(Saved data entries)
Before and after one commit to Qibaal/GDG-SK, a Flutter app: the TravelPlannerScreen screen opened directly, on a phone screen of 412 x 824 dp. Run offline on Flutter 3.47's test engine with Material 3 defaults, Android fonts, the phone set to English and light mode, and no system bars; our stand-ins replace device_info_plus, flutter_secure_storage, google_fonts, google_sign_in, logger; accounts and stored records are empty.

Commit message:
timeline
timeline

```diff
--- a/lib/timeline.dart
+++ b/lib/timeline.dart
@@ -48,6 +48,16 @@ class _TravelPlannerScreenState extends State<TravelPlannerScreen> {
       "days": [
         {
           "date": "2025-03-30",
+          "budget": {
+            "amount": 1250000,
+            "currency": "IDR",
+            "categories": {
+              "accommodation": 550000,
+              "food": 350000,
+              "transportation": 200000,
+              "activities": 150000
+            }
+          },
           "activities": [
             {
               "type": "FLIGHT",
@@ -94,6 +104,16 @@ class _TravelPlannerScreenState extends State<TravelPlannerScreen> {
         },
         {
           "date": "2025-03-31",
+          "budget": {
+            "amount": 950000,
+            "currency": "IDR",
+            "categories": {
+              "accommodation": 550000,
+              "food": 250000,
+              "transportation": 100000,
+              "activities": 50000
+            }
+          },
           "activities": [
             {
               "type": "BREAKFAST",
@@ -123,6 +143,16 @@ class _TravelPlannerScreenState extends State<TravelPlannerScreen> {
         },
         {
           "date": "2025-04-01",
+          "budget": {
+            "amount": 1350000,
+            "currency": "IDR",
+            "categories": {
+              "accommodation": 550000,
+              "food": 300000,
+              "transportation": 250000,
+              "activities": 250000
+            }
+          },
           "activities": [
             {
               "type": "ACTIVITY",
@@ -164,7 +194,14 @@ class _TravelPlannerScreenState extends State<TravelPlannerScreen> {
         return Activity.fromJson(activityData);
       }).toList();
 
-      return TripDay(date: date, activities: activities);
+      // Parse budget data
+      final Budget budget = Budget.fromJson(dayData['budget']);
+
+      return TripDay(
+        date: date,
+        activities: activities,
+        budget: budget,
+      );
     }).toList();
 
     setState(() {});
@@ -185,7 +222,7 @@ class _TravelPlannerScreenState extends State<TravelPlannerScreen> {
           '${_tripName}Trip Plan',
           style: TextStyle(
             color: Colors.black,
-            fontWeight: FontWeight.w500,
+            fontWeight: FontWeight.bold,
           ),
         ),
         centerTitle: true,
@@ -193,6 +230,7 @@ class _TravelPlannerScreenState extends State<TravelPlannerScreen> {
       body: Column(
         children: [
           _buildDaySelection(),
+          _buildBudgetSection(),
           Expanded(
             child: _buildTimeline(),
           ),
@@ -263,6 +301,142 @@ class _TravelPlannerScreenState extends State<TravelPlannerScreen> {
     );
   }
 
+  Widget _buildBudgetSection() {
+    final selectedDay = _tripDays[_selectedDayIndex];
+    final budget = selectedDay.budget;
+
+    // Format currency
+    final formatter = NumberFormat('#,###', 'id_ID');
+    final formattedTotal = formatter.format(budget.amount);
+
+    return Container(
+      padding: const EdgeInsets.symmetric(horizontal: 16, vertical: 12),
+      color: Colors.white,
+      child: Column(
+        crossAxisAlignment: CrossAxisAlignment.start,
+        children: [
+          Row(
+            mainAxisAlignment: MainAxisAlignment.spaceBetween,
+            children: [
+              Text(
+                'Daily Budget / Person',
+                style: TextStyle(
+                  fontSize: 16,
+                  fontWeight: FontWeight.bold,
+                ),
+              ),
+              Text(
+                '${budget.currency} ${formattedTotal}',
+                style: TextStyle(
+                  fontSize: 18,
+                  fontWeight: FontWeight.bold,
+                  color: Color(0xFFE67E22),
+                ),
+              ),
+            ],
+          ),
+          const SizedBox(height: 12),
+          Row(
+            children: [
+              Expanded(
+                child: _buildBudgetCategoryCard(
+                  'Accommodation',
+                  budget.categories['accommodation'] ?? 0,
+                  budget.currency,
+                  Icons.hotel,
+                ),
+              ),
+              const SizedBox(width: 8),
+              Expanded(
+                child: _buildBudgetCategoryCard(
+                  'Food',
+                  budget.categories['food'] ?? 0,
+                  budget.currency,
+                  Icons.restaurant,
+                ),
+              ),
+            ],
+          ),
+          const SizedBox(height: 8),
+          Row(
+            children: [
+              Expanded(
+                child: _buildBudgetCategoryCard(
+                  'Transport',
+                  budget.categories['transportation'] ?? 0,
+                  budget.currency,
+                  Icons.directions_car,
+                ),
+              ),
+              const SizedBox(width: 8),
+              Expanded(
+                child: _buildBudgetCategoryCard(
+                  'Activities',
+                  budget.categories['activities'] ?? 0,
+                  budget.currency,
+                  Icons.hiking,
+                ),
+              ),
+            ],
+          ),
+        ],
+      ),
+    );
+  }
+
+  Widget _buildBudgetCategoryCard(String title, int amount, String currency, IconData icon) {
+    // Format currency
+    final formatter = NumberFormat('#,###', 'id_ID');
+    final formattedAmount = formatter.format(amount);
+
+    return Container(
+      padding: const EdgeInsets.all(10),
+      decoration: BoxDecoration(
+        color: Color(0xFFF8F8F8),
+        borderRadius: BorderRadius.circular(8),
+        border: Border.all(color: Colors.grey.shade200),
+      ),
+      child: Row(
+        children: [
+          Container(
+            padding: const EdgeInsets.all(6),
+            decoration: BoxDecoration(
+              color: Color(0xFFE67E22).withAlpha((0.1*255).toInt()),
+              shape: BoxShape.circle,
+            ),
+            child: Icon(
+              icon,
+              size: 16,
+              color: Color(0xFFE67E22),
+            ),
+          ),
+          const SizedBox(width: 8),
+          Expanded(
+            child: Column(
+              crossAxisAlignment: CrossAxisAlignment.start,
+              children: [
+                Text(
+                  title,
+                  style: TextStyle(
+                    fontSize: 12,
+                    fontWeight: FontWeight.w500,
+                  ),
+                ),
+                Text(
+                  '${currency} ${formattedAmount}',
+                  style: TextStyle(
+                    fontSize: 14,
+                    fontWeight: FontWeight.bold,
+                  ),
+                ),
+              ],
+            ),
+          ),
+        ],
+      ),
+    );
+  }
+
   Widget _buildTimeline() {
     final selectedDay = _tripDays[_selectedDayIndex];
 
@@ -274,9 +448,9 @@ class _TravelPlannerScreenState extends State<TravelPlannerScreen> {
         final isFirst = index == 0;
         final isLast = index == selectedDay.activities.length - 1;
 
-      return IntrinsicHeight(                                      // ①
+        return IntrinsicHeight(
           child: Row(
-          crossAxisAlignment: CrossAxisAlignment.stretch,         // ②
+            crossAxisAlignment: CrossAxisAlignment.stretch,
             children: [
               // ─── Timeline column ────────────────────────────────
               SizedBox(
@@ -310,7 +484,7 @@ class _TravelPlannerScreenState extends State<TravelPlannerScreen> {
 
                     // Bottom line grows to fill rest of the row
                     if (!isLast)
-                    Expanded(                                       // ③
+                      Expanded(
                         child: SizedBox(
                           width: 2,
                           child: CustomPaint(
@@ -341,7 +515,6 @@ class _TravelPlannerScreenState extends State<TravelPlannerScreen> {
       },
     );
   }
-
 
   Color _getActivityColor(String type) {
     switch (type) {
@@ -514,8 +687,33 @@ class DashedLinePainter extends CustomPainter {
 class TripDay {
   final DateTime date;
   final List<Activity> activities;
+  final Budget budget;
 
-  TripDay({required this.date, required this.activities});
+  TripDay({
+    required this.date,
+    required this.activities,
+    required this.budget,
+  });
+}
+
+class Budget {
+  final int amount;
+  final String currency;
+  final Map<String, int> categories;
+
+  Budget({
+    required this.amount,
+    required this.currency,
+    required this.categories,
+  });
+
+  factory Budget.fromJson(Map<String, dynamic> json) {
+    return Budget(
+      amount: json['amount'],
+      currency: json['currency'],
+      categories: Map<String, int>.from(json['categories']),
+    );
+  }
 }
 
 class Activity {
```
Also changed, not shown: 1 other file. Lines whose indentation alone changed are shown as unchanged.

WHAT YOU NEED TO DO: Every line that holds the word "return" should be copied from the records above.

ANSWER BOX:
         return Activity.fromJson(activityData);
-      return TripDay(date: date, activities: activities);
+      return TripDay(
+    return Container(
+    return Container(
-      return IntrinsicHeight(                                      // ①
+        return IntrinsicHeight(
+    return Budget(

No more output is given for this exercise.